“Contains sulfites”—sobering warning found on almost every wine label.

Cause for alarm? Yes, for very severe asthmatics—but many foods cause them problems. One dried apricot has 10 times the sulfites as one glass of wine.

A natural component of fermentation, sulfites have been added to preserve wine and prevent oxidation since Roman times.

It is almost impossible to make good wine without sulfites. There are very low sulfite wines, but usually they are expensive and have other limitations—they spoil quickly and must be consumed within 18 months after making starts, meaning a shelf life of less than a year in stores. Short shelf life terrorizes wine sellers.

Sulfites also get blamed for morning-after headaches and hangovers. Some people have a problem metabolizing wine, but according to allergy doctors, sulfite is not the cause of headaches and hangovers. Prime suspects are over-consumption and histamines, which occur naturally in wine, especially during malolactic (secondary) fermentation.
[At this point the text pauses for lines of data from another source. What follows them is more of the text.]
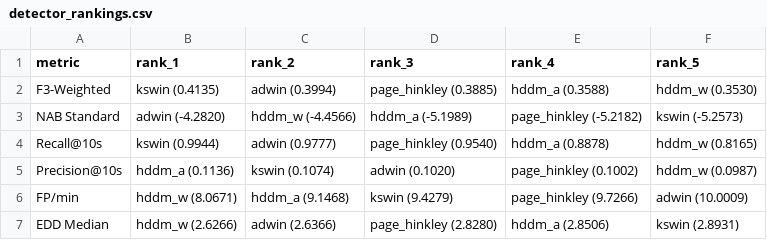
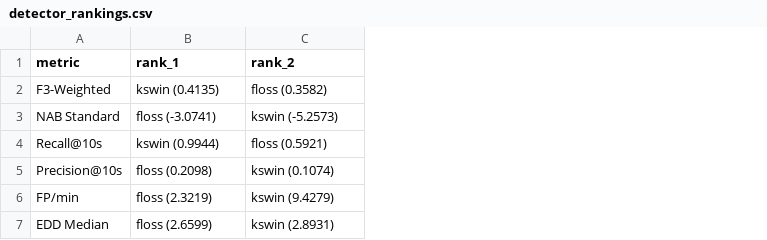
Before and after one commit to franzbischoff/ts-segmentation, a CSV file: results/comparisons/detector_rankings.csv, drawn as a sheet; the diff names each change by its address in the sheet, - before the commit and + after, or states it on an @@ line.

Commit message:
feat: Update detector rankings and add FLOSS detector results
- Modified detector rankings CSV to include FLOSS and updated metrics.
- Created a new comparative analysis document for FLOSS vs KSWIN detailing performance metrics and recommendations.
- Added visualizations (bar charts, radar charts, and distribution plots) for comparative analysis.
- Introduced README for FLOSS results with detailed metrics, configurations, and visualizations.
- Enhanced visualization scripts to support new metrics and parameters for improved analysis.

```diff
--- a/results/comparisons/detector_rankings.csv
+++ b/results/comparisons/detector_rankings.csv
-column D (rank_3), rows 2-7: page_hinkley (0.3885) | hddm_a (-5.1989) | page_hinkley (0.9540) | adwin (0.1020) | kswin (9.4279) | page_hinkley (2.8280)
-column E (rank_4), rows 2-7: hddm_a (0.3588) | page_hinkley (-5.2182) | hddm_a (0.8878) | page_hinkley (0.1002) | page_hinkley (9.7266) | hddm_a (2.8506)
-column F (rank_5), rows 2-7: hddm_w (0.3530) | kswin (-5.2573) | hddm_w (0.8165) | hddm_w (0.0987) | adwin (10.0009) | kswin (2.8931)
-C2 (rank_2): adwin (0.3994)
+C2 (rank_2): floss (0.3582)
-B3 (rank_1): adwin (-4.2820)
+B3 (rank_1): floss (-3.0741)
-C3 (rank_2): hddm_w (-4.4566)
+C3 (rank_2): kswin (-5.2573)
-C4 (rank_2): adwin (0.9777)
+C4 (rank_2): floss (0.5921)
-B5 (rank_1): hddm_a (0.1136)
+B5 (rank_1): floss (0.2098)
-B6 (rank_1): hddm_w (8.0671)
+B6 (rank_1): floss (2.3219)
-C6 (rank_2): hddm_a (9.1468)
+C6 (rank_2): kswin (9.4279)
-B7 (rank_1): hddm_w (2.6266)
+B7 (rank_1): floss (2.6599)
-C7 (rank_2): adwin (2.6366)
+C7 (rank_2): kswin (2.8931)
```
Also changed, not shown: 17 other files.
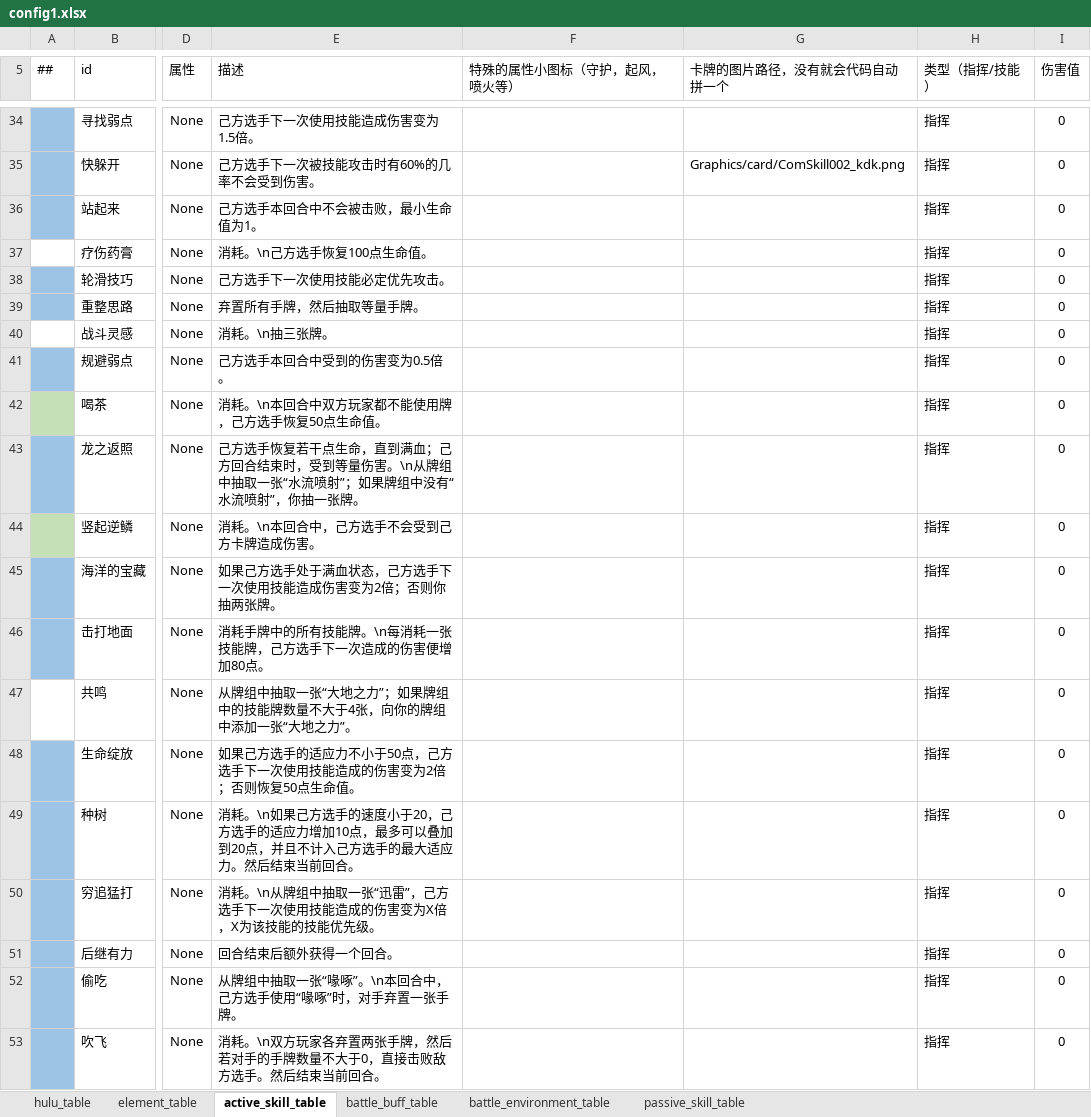
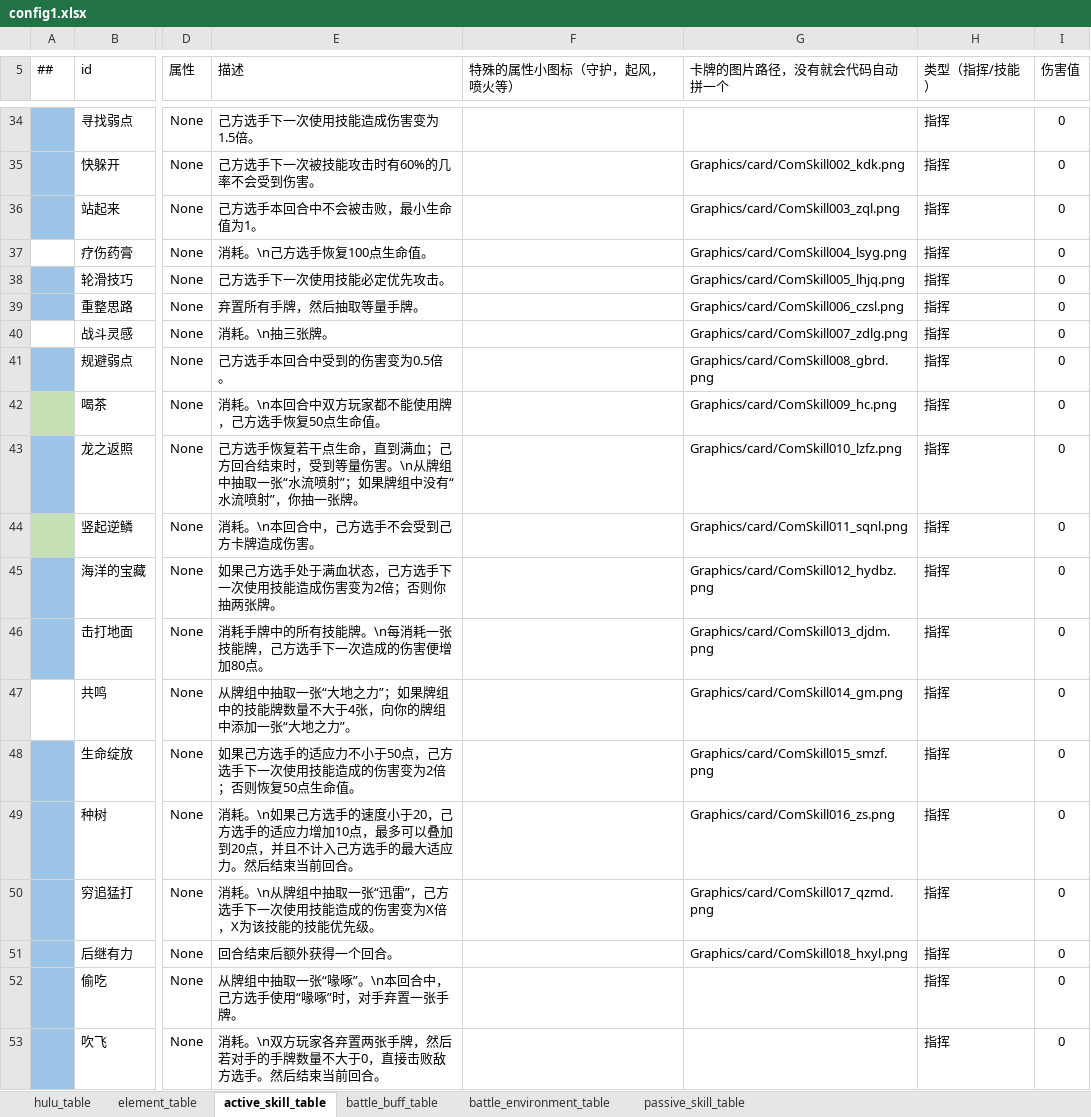
Before and after one commit to Unity-Devlop/BooomJam2024, an Excel workbook: Excels/Datas/config1.xlsx, sheet active_skill_table, drawn as a sheet; only a part is shown, gaps mark what is left out; values as stored, in another font and other column widths than the file's, no borders; the diff names each change by its address in the sheet, - before the commit and + after, or states it on an @@ line.

```diff
--- a/Excels/Datas/config1.xlsx (sheet active_skill_table)
+++ b/Excels/Datas/config1.xlsx (sheet active_skill_table)
-G36 (卡牌的图片路径，没有就会代码自动拼一个): (empty)
+G36 (卡牌的图片路径，没有就会代码自动拼一个): Graphics/card/ComSkill003_zql.png
-G37 (卡牌的图片路径，没有就会代码自动拼一个): (empty)
+G37 (卡牌的图片路径，没有就会代码自动拼一个): Graphics/card/ComSkill004_lsyg.png
-G38 (卡牌的图片路径，没有就会代码自动拼一个): (empty)
+G38 (卡牌的图片路径，没有就会代码自动拼一个): Graphics/card/ComSkill005_lhjq.png
-G39 (卡牌的图片路径，没有就会代码自动拼一个): (empty)
+G39 (卡牌的图片路径，没有就会代码自动拼一个): Graphics/card/ComSkill006_czsl.png
-G40 (卡牌的图片路径，没有就会代码自动拼一个): (empty)
+G40 (卡牌的图片路径，没有就会代码自动拼一个): Graphics/card/ComSkill007_zdlg.png
-G41 (卡牌的图片路径，没有就会代码自动拼一个): (empty)
+G41 (卡牌的图片路径，没有就会代码自动拼一个): Graphics/card/ComSkill008_gbrd.png
-G42 (卡牌的图片路径，没有就会代码自动拼一个): (empty)
+G42 (卡牌的图片路径，没有就会代码自动拼一个): Graphics/card/ComSkill009_hc.png
-G43 (卡牌的图片路径，没有就会代码自动拼一个): (empty)
+G43 (卡牌的图片路径，没有就会代码自动拼一个): Graphics/card/ComSkill010_lzfz.png
-G44 (卡牌的图片路径，没有就会代码自动拼一个): (empty)
+G44 (卡牌的图片路径，没有就会代码自动拼一个): Graphics/card/ComSkill011_sqnl.png
-G45 (卡牌的图片路径，没有就会代码自动拼一个): (empty)
+G45 (卡牌的图片路径，没有就会代码自动拼一个): Graphics/card/ComSkill012_hydbz.png
-G46 (卡牌的图片路径，没有就会代码自动拼一个): (empty)
+G46 (卡牌的图片路径，没有就会代码自动拼一个): Graphics/card/ComSkill013_djdm.png
-G47 (卡牌的图片路径，没有就会代码自动拼一个): (empty)
+G47 (卡牌的图片路径，没有就会代码自动拼一个): Graphics/card/ComSkill014_gm.png
-G48 (卡牌的图片路径，没有就会代码自动拼一个): (empty)
+G48 (卡牌的图片路径，没有就会代码自动拼一个): Graphics/card/ComSkill015_smzf.png
-G49 (卡牌的图片路径，没有就会代码自动拼一个): (empty)
+G49 (卡牌的图片路径，没有就会代码自动拼一个): Graphics/card/ComSkill016_zs.png
-G50 (卡牌的图片路径，没有就会代码自动拼一个): (empty)
+G50 (卡牌的图片路径，没有就会代码自动拼一个): Graphics/card/ComSkill017_qzmd.png
-G51 (卡牌的图片路径，没有就会代码自动拼一个): (empty)
+G51 (卡牌的图片路径，没有就会代码自动拼一个): Graphics/card/ComSkill018_hxyl.png
```
Also changed, not shown: sheet element_table, 3 other files.
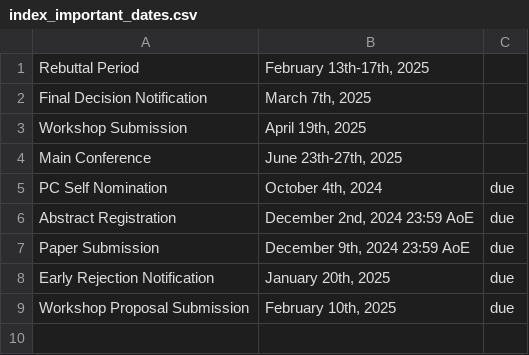
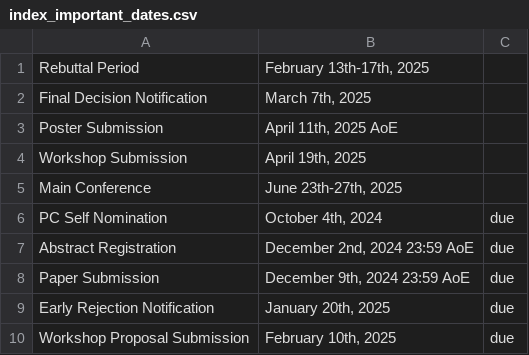
Before and after one commit to mobisys2025/website, a CSV file: assets/index_important_dates.csv, drawn as a sheet.

Commit message:
Poster date

```diff
--- a/assets/index_important_dates.csv
+++ b/assets/index_important_dates.csv
@@ -2,2 +2,3 @@
 "Final Decision Notification","March 7th, 2025",""
+"Poster Submission","April 11th, 2025 AoE",""
 "Workshop Submission","April 19th, 2025",""
```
The 1988 label law requiring “contains sulfites” stems from problems when restaurateurs used sulfites for same reason as winemakers—to prevent fruits and veggies from wilting and turning brown. Restaurant sulfite applications were far in excess of anything ever found in wine. Still, government decreed; label warnings appeared.

Ironically, with modern techniques, most wines today have less sulfites than ever before.

Dry red wines have the least sulfites—tannins do the task of preservation, sulfites not needed. Because they lack tannin, sweet white wines and dessert wines have the most sulfites. Drink accordingly, sulfite-phobes.


• Symington Vale do Bomfim Douro Valley. Elegant spice and berries from upper Douro valley of Portugal. $14

• The Wishing Tree Shiraz. Bright, lively, cherries, black fruit and earth from Western Australia. $14

• Viña Santa Rita Cabernet Sauvignon Maipo Valley Medalla Real Special Reserve. Ripe, concentrated Chilean red. Integrated tannins, wonderful. $17